Version difference data:
-------
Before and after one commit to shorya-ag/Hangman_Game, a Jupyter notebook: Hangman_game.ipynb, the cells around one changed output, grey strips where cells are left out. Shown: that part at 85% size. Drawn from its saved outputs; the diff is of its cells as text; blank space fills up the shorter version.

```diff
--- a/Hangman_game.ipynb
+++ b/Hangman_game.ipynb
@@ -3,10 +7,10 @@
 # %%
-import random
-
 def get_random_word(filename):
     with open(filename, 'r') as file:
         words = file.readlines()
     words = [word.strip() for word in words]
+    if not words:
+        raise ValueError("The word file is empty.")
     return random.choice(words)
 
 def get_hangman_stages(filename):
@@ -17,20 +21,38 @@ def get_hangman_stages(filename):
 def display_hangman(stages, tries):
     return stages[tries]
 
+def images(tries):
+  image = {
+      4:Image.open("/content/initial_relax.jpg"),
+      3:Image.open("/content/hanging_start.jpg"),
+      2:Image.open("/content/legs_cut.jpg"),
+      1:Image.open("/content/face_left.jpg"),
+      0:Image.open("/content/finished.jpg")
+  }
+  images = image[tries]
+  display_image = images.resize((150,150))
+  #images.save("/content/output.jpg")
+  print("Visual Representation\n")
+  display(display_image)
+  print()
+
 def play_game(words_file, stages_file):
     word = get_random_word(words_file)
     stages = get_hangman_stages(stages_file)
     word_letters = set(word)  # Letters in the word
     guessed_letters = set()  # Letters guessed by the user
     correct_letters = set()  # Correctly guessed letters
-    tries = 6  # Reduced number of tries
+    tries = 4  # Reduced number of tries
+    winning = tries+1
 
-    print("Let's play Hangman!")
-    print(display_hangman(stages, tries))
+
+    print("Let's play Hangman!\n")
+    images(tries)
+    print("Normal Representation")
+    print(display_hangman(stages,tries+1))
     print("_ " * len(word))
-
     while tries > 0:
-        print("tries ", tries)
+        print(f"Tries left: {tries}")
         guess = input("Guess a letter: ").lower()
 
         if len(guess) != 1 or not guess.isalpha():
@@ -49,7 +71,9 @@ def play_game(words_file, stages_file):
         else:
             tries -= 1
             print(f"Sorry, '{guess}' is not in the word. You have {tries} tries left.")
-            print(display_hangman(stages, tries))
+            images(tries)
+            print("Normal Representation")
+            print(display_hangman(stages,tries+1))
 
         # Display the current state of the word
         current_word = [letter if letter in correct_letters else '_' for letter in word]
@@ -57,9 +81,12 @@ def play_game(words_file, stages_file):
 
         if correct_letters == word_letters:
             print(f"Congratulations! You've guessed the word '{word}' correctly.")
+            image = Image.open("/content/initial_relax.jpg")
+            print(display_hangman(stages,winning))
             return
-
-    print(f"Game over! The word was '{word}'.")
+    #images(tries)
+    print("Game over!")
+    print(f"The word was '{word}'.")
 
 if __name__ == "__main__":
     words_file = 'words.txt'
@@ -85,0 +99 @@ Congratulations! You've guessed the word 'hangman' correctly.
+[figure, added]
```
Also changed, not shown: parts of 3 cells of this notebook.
-------
WORK INSTRUCTIONS –
Using the data above, output each line exactly.

YOUR SOLUTION –
Before and after one commit to shorya-ag/Hangman_Game, a Jupyter notebook: Hangman_game.ipynb, the cells around one changed output, grey strips where cells are left out. Shown: that part at 85% size. Drawn from its saved outputs; the diff is of its cells as text; blank space fills up the shorter version.

```diff
--- a/Hangman_game.ipynb
+++ b/Hangman_game.ipynb
@@ -3,10 +7,10 @@
 # %%
-import random
-
 def get_random_word(filename):
     with open(filename, 'r') as file:
         words = file.readlines()
     words = [word.strip() for word in words]
+    if not words:
+        raise ValueError("The word file is empty.")
     return random.choice(words)
 
 def get_hangman_stages(filename):
@@ -17,20 +21,38 @@ def get_hangman_stages(filename):
 def display_hangman(stages, tries):
     return stages[tries]
 
+def images(tries):
+  image = {
+      4:Image.open("/content/initial_relax.jpg"),
+      3:Image.open("/content/hanging_start.jpg"),
+      2:Image.open("/content/legs_cut.jpg"),
+      1:Image.open("/content/face_left.jpg"),
+      0:Image.open("/content/finished.jpg")
+  }
+  images = image[tries]
+  display_image = images.resize((150,150))
+  #images.save("/content/output.jpg")
+  print("Visual Representation\n")
+  display(display_image)
+  print()
+
 def play_game(words_file, stages_file):
     word = get_random_word(words_file)
     stages = get_hangman_stages(stages_file)
     word_letters = set(word)  # Letters in the word
     guessed_letters = set()  # Letters guessed by the user
     correct_letters = set()  # Correctly guessed letters
-    tries = 6  # Reduced number of tries
+    tries = 4  # Reduced number of tries
+    winning = tries+1
 
-    print("Let's play Hangman!")
-    print(display_hangman(stages, tries))
+
+    print("Let's play Hangman!\n")
+    images(tries)
+    print("Normal Representation")
+    print(display_hangman(stages,tries+1))
     print("_ " * len(word))
-
     while tries > 0:
-        print("tries ", tries)
+        print(f"Tries left: {tries}")
         guess = input("Guess a letter: ").lower()
 
         if len(guess) != 1 or not guess.isalpha():
@@ -49,7 +71,9 @@ def play_game(words_file, stages_file):
         else:
             tries -= 1
             print(f"Sorry, '{guess}' is not in the word. You have {tries} tries left.")
-            print(display_hangman(stages, tries))
+            images(tries)
+            print("Normal Representation")
+            print(display_hangman(stages,tries+1))
 
         # Display the current state of the word
         current_word = [letter if letter in correct_letters else '_' for letter in word]
@@ -57,9 +81,12 @@ def play_game(words_file, stages_file):
 
         if correct_letters == word_letters:
             print(f"Congratulations! You've guessed the word '{word}' correctly.")
+            image = Image.open("/content/initial_relax.jpg")
+            print(display_hangman(stages,winning))
             return
-
-    print(f"Game over! The word was '{word}'.")
+    #images(tries)
+    print("Game over!")
+    print(f"The word was '{word}'.")
 
 if __name__ == "__main__":
     words_file = 'words.txt'
@@ -85,0 +99 @@ Congratulations! You've guessed the word 'hangman' correctly.
+[figure, added]
```
Also changed, not shown: parts of 3 cells of this notebook.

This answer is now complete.